Ancient history

Roman Emperors:When Power Goes to Their Heads

Nero at Bayes. By Jan Styka. Private collection

How do we know we have power over people? By making them suffer. The “mad emperors” of antiquity did not know this precept of George Orwell, but they all applied it cheerfully. Tiberius, Caligula, Nero, Domitian or Commodus all had one thing in common:more or less toxic parents, who made them an oversized ego, before offering them the Empire on a platter. Rule over the world was proof of their superiority. They all deserved this Empire which was their inheritance. But power corrupts especially minds inclined to self-centeredness.

Family settling of scores

Augustus, adopted son of Julius Caesar and first emperor of Rome, founded his own dynasty. His successor was Tiberius, the eldest son of Livia, his third wife. It was hardly his first choice, and Tiberius knew it well. As a child, he had found himself in the house of Auguste when his mother had married him. His powerful father-in-law had always preferred his younger brother Drusus, so perfect, so intelligent, so loved by the people. Tiberius almost led the life of a private individual with his beloved wife, Vipsania. This was the daughter of Marcus Vipsanius Agrippa, the dearest friend of Augustus, whose daughter Julie he had moreover married.

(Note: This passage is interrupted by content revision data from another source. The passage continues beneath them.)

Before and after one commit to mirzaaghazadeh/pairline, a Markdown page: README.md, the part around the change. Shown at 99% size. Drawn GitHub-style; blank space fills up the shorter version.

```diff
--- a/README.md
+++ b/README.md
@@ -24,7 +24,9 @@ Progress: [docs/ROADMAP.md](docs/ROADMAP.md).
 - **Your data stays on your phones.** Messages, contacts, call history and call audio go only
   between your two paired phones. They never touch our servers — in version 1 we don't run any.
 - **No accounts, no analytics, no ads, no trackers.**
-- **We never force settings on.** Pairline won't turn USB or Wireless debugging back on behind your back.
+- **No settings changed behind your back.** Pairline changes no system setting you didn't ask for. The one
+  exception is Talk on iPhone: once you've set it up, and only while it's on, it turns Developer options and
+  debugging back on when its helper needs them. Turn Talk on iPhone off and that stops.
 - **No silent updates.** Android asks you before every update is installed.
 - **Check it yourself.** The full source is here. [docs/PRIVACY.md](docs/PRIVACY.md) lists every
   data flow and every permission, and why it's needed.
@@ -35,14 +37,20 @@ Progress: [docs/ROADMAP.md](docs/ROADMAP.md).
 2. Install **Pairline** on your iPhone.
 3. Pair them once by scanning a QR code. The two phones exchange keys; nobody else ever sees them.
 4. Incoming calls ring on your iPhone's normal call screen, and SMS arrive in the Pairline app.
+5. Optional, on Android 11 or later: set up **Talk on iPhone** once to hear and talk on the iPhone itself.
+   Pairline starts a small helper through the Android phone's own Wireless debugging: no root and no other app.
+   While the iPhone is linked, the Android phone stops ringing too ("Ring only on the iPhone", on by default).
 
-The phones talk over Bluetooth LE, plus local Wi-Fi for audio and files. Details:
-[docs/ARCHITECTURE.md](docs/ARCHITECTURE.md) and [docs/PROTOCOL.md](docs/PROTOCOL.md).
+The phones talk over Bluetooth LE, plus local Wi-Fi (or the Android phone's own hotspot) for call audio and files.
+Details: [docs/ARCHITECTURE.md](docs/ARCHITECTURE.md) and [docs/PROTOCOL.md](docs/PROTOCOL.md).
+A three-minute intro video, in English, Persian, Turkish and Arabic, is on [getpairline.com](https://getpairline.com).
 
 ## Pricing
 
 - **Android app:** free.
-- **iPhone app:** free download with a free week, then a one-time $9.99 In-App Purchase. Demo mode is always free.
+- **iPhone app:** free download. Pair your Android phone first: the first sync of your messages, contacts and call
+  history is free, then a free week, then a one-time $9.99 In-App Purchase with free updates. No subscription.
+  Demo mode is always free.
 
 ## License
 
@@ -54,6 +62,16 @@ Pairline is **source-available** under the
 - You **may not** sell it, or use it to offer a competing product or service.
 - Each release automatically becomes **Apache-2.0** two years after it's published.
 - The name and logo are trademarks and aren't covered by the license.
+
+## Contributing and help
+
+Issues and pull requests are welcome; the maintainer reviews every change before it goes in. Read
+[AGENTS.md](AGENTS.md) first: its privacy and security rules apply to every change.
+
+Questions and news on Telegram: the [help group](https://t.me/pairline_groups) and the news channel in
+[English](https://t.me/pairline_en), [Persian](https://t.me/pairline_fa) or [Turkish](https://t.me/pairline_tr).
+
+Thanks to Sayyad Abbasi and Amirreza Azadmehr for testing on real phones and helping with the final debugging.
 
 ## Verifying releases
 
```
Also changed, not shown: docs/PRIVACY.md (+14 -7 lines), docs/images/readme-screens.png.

When Agrippa died in 12 BC. BC, the fate of Tiberius changed:Livia wanted one of her sons to inherit the Empire. After the disappearance of Drusus in 9 BC. J.-C., she therefore worked in favor of her eldest son, by promoting his remarriage with Julie. Now son-in-law of Augustus, Tiberius became his heir. Once emperor, he embodied the symbol of the end of the Republic:he had been chosen by his predecessor in a system that was not supposed to be dynastic, and he had been placed in this position by the fierce will of a mother. who hoped to pull the strings of power through a docile and grateful son. Unloved by all, viewed with suspicion by the Senate, subject to an imperious mother, Tiberius was never really the master of his empire.

Become Augustus' successor by force of circumstances, Tiberius did not really aspire to become emperor, despite the schemes of his mother, Livia.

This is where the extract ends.